> Records for processing
┏━━
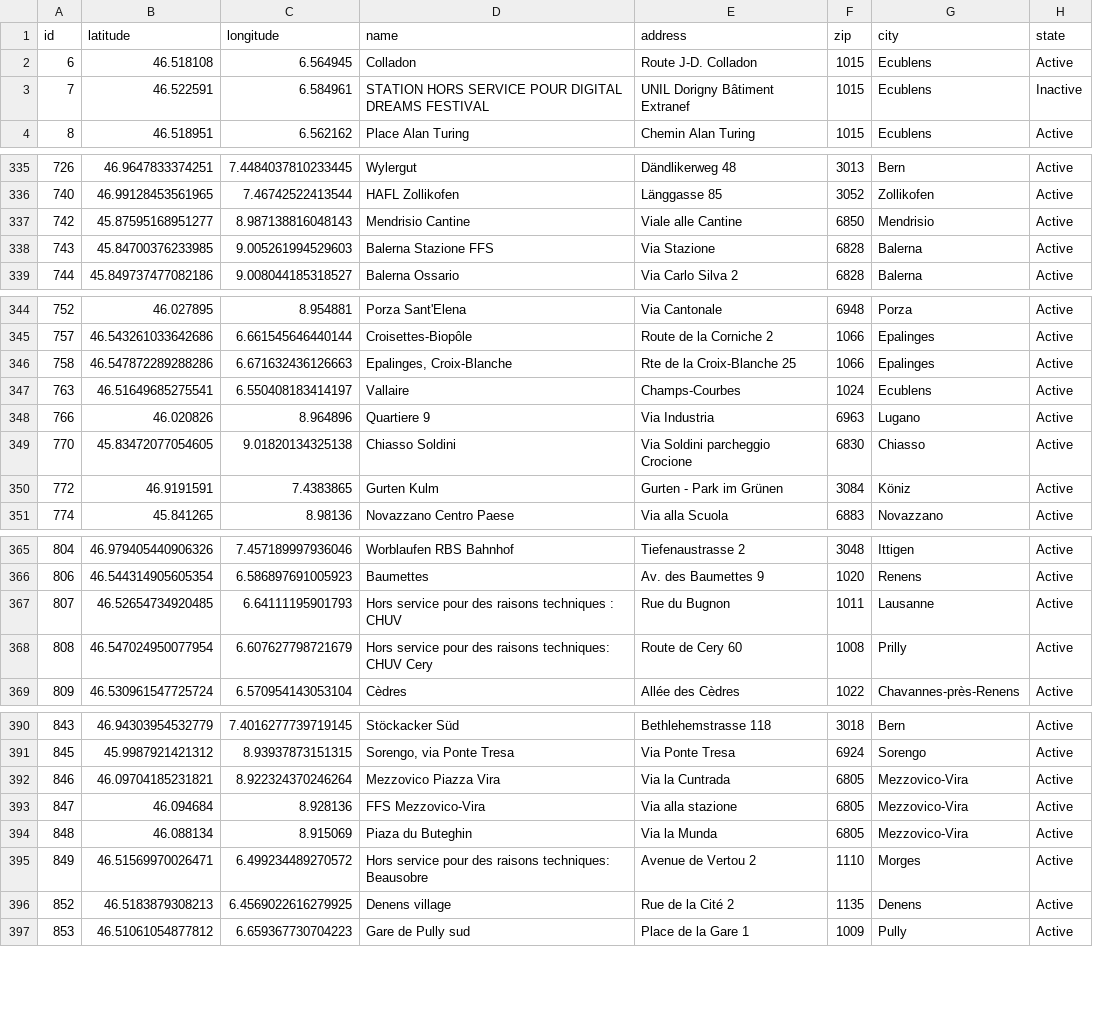
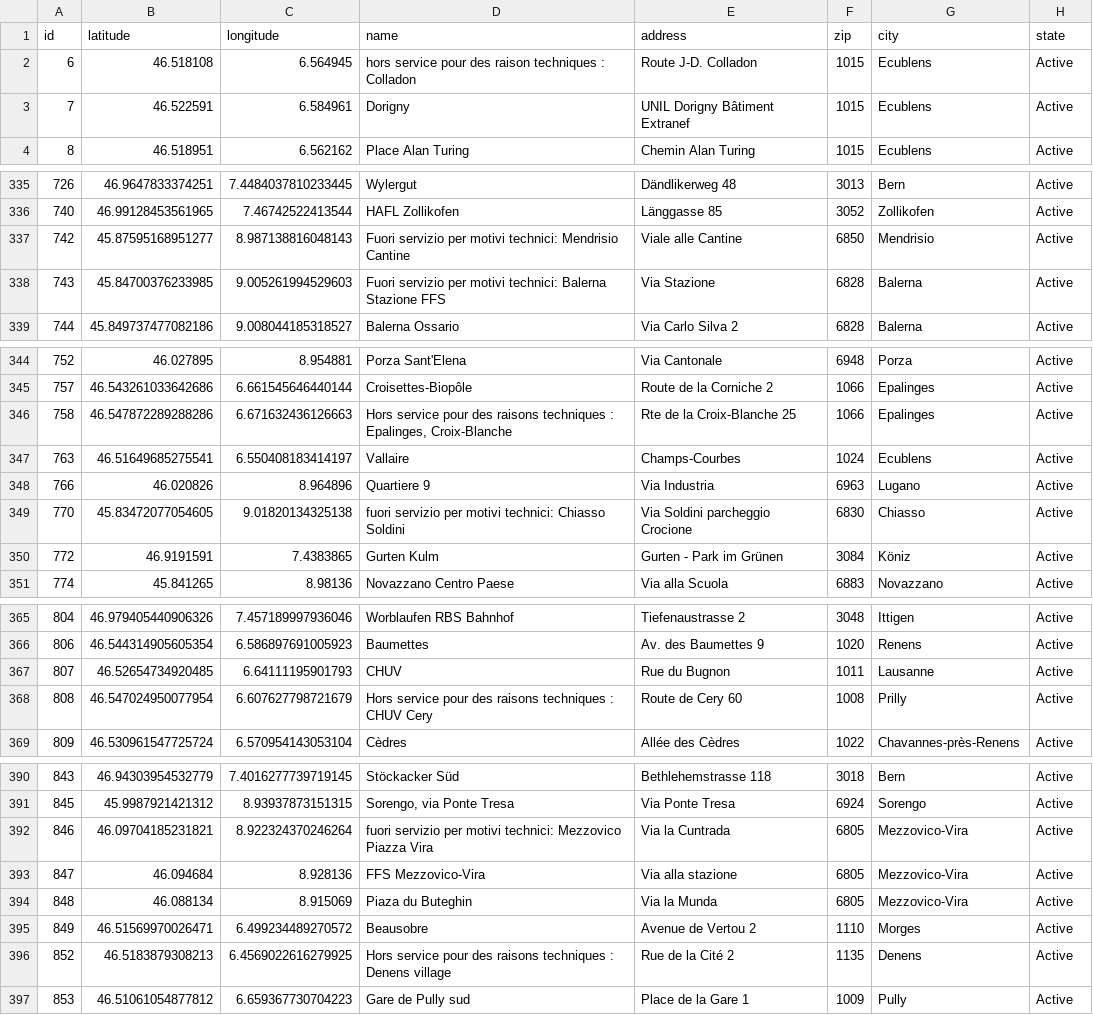
Before and after one commit to misialq/publibike-stations, a CSV file: stations/stations.csv, drawn as a sheet; only a part is shown, gaps mark what is left out; the diff covers the shown part only.

Commit message:
GHA: Update the list of PubliBike stations

```diff
--- a/stations/stations.csv
+++ b/stations/stations.csv
@@ -1,4 +1,4 @@
 id,latitude,longitude,name,address,zip,city,state
-6,46.518108,6.564945,Colladon,Route J-D. Colladon,1015,Ecublens,Active
-7,46.522591,6.584961,STATION HORS SERVICE POUR DIGITAL DREAMS FESTIVAL,UNIL Dorigny Bâtiment Extranef,1015,Ecublens,Inactive
+6,46.518108,6.564945,hors service pour des raison techniques : Colladon,Route J-D. Colladon,1015,Ecublens,Active
+7,46.522591,6.584961,Dorigny,UNIL Dorigny Bâtiment Extranef,1015,Ecublens,Active
 8,46.518951,6.562162,Place Alan Turing,Chemin Alan Turing,1015,Ecublens,Active
@@ -336,4 +336,4 @@ id,latitude,longitude,name,address,zip,city,state
 740,46.99128453561965,7.46742522413544,HAFL Zollikofen,Länggasse 85,3052,Zollikofen,Active
-742,45.87595168951277,8.987138816048143,Mendrisio Cantine,Viale alle Cantine,6850,Mendrisio,Active
-743,45.84700376233985,9.005261994529603,Balerna Stazione FFS,Via Stazione,6828,Balerna,Active
+742,45.87595168951277,8.987138816048143,Fuori servizio per motivi technici: Mendrisio Cantine,Viale alle Cantine,6850,Mendrisio,Active
+743,45.84700376233985,9.005261994529603,Fuori servizio per motivi technici: Balerna Stazione FFS,Via Stazione,6828,Balerna,Active
 744,45.849737477082186,9.008044185318527,Balerna Ossario,Via Carlo Silva 2,6828,Balerna,Active
@@ -345,6 +345,6 @@ id,latitude,longitude,name,address,zip,city,state
 757,46.543261033642686,6.661545646440144,Croisettes-Biopôle,Route de la Corniche 2,1066,Epalinges,Active
-758,46.547872289288286,6.671632436126663,"Epalinges, Croix-Blanche",Rte de la Croix-Blanche 25,1066,Epalinges,Active
+758,46.547872289288286,6.671632436126663,"Hors service pour des raisons techniques : Epalinges, Croix-Blanche",Rte de la Croix-Blanche 25,1066,Epalinges,Active
 763,46.51649685275541,6.550408183414197,Vallaire,Champs-Courbes,1024,Ecublens,Active
 766,46.020826,8.964896,Quartiere 9,Via Industria,6963,Lugano,Active
-770,45.83472077054605,9.01820134325138,Chiasso Soldini,Via Soldini parcheggio Crocione,6830,Chiasso,Active
+770,45.83472077054605,9.01820134325138,fuori servizio per motivi technici:  Chiasso Soldini,Via Soldini parcheggio Crocione,6830,Chiasso,Active
 772,46.9191591,7.4383865,Gurten Kulm,Gurten - Park im Grünen,3084,Köniz,Active
@@ -366,4 +366,4 @@ id,latitude,longitude,name,address,zip,city,state
 806,46.544314905605354,6.586897691005923,Baumettes,Av. des Baumettes 9,1020,Renens,Active
-807,46.52654734920485,6.64111195901793,Hors service pour des raisons techniques : CHUV,Rue du Bugnon,1011,Lausanne,Active
-808,46.547024950077954,6.607627798721679,Hors service pour des raisons techniques: CHUV Cery,Route de Cery 60,1008,Prilly,Active
+807,46.52654734920485,6.64111195901793,CHUV,Rue du Bugnon,1011,Lausanne,Active
+808,46.547024950077954,6.607627798721679,Hors service pour des raisons techniques : CHUV Cery,Route de Cery 60,1008,Prilly,Active
 809,46.530961547725724,6.570954143053104,Cèdres,Allée des Cèdres,1022,Chavannes-près-Renens,Active
@@ -391,7 +391,7 @@ id,latitude,longitude,name,address,zip,city,state
 845,45.9987921421312,8.93937873151315,"Sorengo, via Ponte Tresa",Via Ponte Tresa,6924,Sorengo,Active
-846,46.09704185231821,8.922324370246264,Mezzovico Piazza Vira,Via la Cuntrada,6805,Mezzovico-Vira,Active
+846,46.09704185231821,8.922324370246264,fuori servizio per motivi technici: Mezzovico Piazza Vira,Via la Cuntrada,6805,Mezzovico-Vira,Active
 847,46.094684,8.928136,FFS Mezzovico-Vira,Via alla stazione,6805,Mezzovico-Vira,Active
 848,46.088134,8.915069,Piaza du Buteghin,Via la Munda,6805,Mezzovico-Vira,Active
-849,46.51569970026471,6.499234489270572,Hors service pour des raisons techniques: Beausobre,Avenue de Vertou 2,1110,Morges,Active
-852,46.5183879308213,6.4569022616279925,Denens village,Rue de la Cité 2,1135,Denens,Active
+849,46.51569970026471,6.499234489270572,Beausobre,Avenue de Vertou 2,1110,Morges,Active
+852,46.5183879308213,6.4569022616279925,Hors service pour des raisons techniques : Denens village,Rue de la Cité 2,1135,Denens,Active
 853,46.51061054877812,6.659367730704223,Gare de Pully sud,Place de la Gare 1,1009,Pully,Active
```
Also changed, not shown: 8 edited cells elsewhere in this file.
┗━━
> Task requirements
What you return must match the records exactly, apart from the images, which are omitted.

> Response box
Before and after one commit to misialq/publibike-stations, a CSV file: stations/stations.csv, drawn as a sheet; only a part is shown, gaps mark what is left out; the diff covers the shown part only.

Commit message:
GHA: Update the list of PubliBike stations

```diff
--- a/stations/stations.csv
+++ b/stations/stations.csv
@@ -1,4 +1,4 @@
 id,latitude,longitude,name,address,zip,city,state
-6,46.518108,6.564945,Colladon,Route J-D. Colladon,1015,Ecublens,Active
-7,46.522591,6.584961,STATION HORS SERVICE POUR DIGITAL DREAMS FESTIVAL,UNIL Dorigny Bâtiment Extranef,1015,Ecublens,Inactive
+6,46.518108,6.564945,hors service pour des raison techniques : Colladon,Route J-D. Colladon,1015,Ecublens,Active
+7,46.522591,6.584961,Dorigny,UNIL Dorigny Bâtiment Extranef,1015,Ecublens,Active
 8,46.518951,6.562162,Place Alan Turing,Chemin Alan Turing,1015,Ecublens,Active
@@ -336,4 +336,4 @@ id,latitude,longitude,name,address,zip,city,state
 740,46.99128453561965,7.46742522413544,HAFL Zollikofen,Länggasse 85,3052,Zollikofen,Active
-742,45.87595168951277,8.987138816048143,Mendrisio Cantine,Viale alle Cantine,6850,Mendrisio,Active
-743,45.84700376233985,9.005261994529603,Balerna Stazione FFS,Via Stazione,6828,Balerna,Active
+742,45.87595168951277,8.987138816048143,Fuori servizio per motivi technici: Mendrisio Cantine,Viale alle Cantine,6850,Mendrisio,Active
+743,45.84700376233985,9.005261994529603,Fuori servizio per motivi technici: Balerna Stazione FFS,Via Stazione,6828,Balerna,Active
 744,45.849737477082186,9.008044185318527,Balerna Ossario,Via Carlo Silva 2,6828,Balerna,Active
@@ -345,6 +345,6 @@ id,latitude,longitude,name,address,zip,city,state
 757,46.543261033642686,6.661545646440144,Croisettes-Biopôle,Route de la Corniche 2,1066,Epalinges,Active
-758,46.547872289288286,6.671632436126663,"Epalinges, Croix-Blanche",Rte de la Croix-Blanche 25,1066,Epalinges,Active
+758,46.547872289288286,6.671632436126663,"Hors service pour des raisons techniques : Epalinges, Croix-Blanche",Rte de la Croix-Blanche 25,1066,Epalinges,Active
 763,46.51649685275541,6.550408183414197,Vallaire,Champs-Courbes,1024,Ecublens,Active
 766,46.020826,8.964896,Quartiere 9,Via Industria,6963,Lugano,Active
-770,45.83472077054605,9.01820134325138,Chiasso Soldini,Via Soldini parcheggio Crocione,6830,Chiasso,Active
+770,45.83472077054605,9.01820134325138,fuori servizio per motivi technici:  Chiasso Soldini,Via Soldini parcheggio Crocione,6830,Chiasso,Active
 772,46.9191591,7.4383865,Gurten Kulm,Gurten - Park im Grünen,3084,Köniz,Active
@@ -366,4 +366,4 @@ id,latitude,longitude,name,address,zip,city,state
 806,46.544314905605354,6.586897691005923,Baumettes,Av. des Baumettes 9,1020,Renens,Active
-807,46.52654734920485,6.64111195901793,Hors service pour des raisons techniques : CHUV,Rue du Bugnon,1011,Lausanne,Active
-808,46.547024950077954,6.607627798721679,Hors service pour des raisons techniques: CHUV Cery,Route de Cery 60,1008,Prilly,Active
+807,46.52654734920485,6.64111195901793,CHUV,Rue du Bugnon,1011,Lausanne,Active
+808,46.547024950077954,6.607627798721679,Hors service pour des raisons techniques : CHUV Cery,Route de Cery 60,1008,Prilly,Active
 809,46.530961547725724,6.570954143053104,Cèdres,Allée des Cèdres,1022,Chavannes-près-Renens,Active
@@ -391,7 +391,7 @@ id,latitude,longitude,name,address,zip,city,state
 845,45.9987921421312,8.93937873151315,"Sorengo, via Ponte Tresa",Via Ponte Tresa,6924,Sorengo,Active
-846,46.09704185231821,8.922324370246264,Mezzovico Piazza Vira,Via la Cuntrada,6805,Mezzovico-Vira,Active
+846,46.09704185231821,8.922324370246264,fuori servizio per motivi technici: Mezzovico Piazza Vira,Via la Cuntrada,6805,Mezzovico-Vira,Active
 847,46.094684,8.928136,FFS Mezzovico-Vira,Via alla stazione,6805,Mezzovico-Vira,Active
 848,46.088134,8.915069,Piaza du Buteghin,Via la Munda,6805,Mezzovico-Vira,Active
-849,46.51569970026471,6.499234489270572,Hors service pour des raisons techniques: Beausobre,Avenue de Vertou 2,1110,Morges,Active
-852,46.5183879308213,6.4569022616279925,Denens village,Rue de la Cité 2,1135,Denens,Active
+849,46.51569970026471,6.499234489270572,Beausobre,Avenue de Vertou 2,1110,Morges,Active
+852,46.5183879308213,6.4569022616279925,Hors service pour des raisons techniques : Denens village,Rue de la Cité 2,1135,Denens,Active
 853,46.51061054877812,6.659367730704223,Gare de Pully sud,Place de la Gare 1,1009,Pully,Active
```
Also changed, not shown: 8 edited cells elsewhere in this file.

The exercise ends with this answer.